*Data shown*:
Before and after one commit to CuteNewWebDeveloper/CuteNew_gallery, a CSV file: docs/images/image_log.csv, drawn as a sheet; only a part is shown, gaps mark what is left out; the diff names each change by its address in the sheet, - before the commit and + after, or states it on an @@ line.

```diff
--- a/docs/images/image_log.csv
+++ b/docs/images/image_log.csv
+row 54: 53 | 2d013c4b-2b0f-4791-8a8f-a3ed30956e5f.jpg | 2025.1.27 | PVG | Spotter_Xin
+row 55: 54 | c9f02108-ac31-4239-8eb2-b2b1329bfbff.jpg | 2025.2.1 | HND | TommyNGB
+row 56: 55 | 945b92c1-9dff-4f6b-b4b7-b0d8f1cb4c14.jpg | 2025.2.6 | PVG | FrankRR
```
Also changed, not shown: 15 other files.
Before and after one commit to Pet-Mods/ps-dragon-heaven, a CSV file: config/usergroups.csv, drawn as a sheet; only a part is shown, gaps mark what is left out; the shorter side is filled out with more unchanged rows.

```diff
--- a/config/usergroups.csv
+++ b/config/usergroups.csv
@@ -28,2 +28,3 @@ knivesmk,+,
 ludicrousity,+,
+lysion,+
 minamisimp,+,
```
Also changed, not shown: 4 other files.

*What to produce*: Go over the data and return every line that includes the word "other".

*Response to the exercise*:
Also changed, not shown: 15 other files.
Also changed, not shown: 4 other files.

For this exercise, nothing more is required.